> Directions
Give the number of lines in the data that hold the string "class". Nothing else is needed.

> Records to use

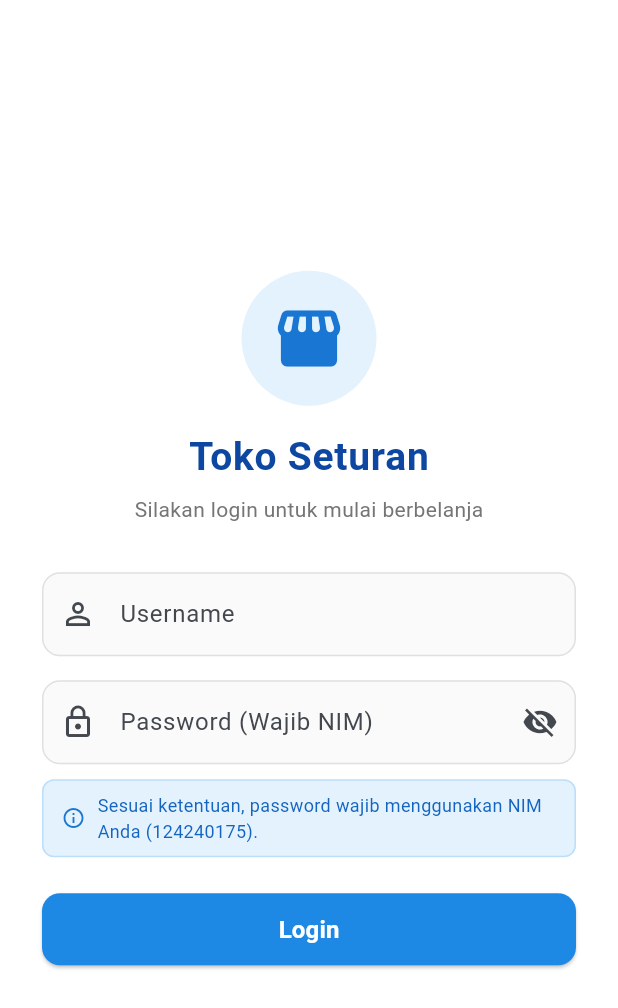
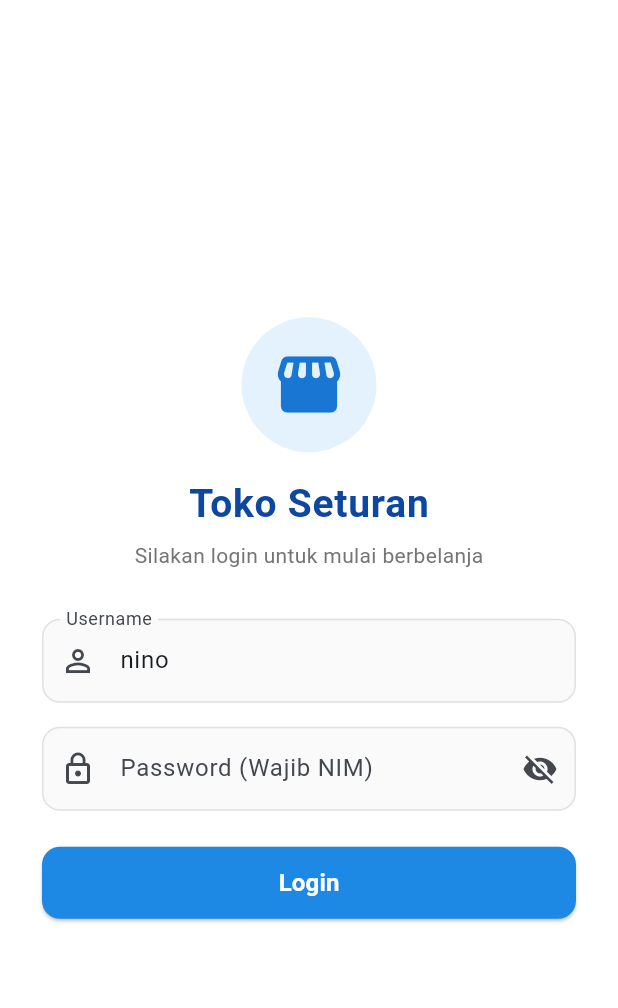
Before and after one commit to aprilliano0/124240175_latres_D, a Flutter app: the screen it shows after launch, on a phone screen of 412 x 824 dp. Shown: the top 1008 px of the screen. Run offline on Flutter 3.47's test engine with Material 3 defaults, Android fonts, the phone set to English and light mode, and no system bars; our stand-ins replace get, hive_flutter, shared_preferences; accounts and stored records are empty.

Commit message:
update: remove NIM info banner on login page and default username to nino

```diff
--- a/lib/views/pages/login_page.dart
+++ b/lib/views/pages/login_page.dart
@@ -7,7 +7,8 @@ class LoginPage extends StatelessWidget {
   LoginPage({super.key});
 
   final AuthController authController = Get.find<AuthController>();
-  final TextEditingController usernameController = TextEditingController();
+  final TextEditingController usernameController =
+      TextEditingController(text: 'nino');
   final TextEditingController passwordController = TextEditingController();
 
   @override
@@ -63,7 +64,7 @@ class LoginPage extends StatelessWidget {
                   decoration: InputDecoration(
                     prefixIcon: const Icon(Icons.person_outline),
                     labelText: 'Username',
-                    hintText: 'Masukkan nama pengguna bebas',
+                    hintText: 'Contoh: nino',
                     filled: true,
                     fillColor: Colors.grey.shade50,
                     border: OutlineInputBorder(
@@ -118,32 +119,6 @@ class LoginPage extends StatelessWidget {
                     ),
                   ),
                 ),
-                const SizedBox(height: 10),
-
-                // Password hint info banner
-                Container(
-                  padding: const EdgeInsets.symmetric(horizontal: 12, vertical: 8),
-                  decoration: BoxDecoration(
-                    color: Colors.blue.shade50,
-                    borderRadius: BorderRadius.circular(8),
-                    border: Border.all(color: Colors.blue.shade100),
-                  ),
-                  child: Row(
-                    children: [
-                      Icon(Icons.info_outline, size: 16, color: Colors.blue.shade700),
-                      const SizedBox(width: 8),
-                      Expanded(
-                        child: Text(
-                          'Sesuai ketentuan, password wajib menggunakan NIM Anda (${AppConstants.defaultNim}).',
-                          style: TextStyle(
-                            fontSize: 12,
-                            color: Colors.blue.shade800,
-                          ),
-                        ),
-                      ),
-                    ],
-                  ),
-                ),
                 const SizedBox(height: 24),
 
                 // Login Button
```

> Response to this task
3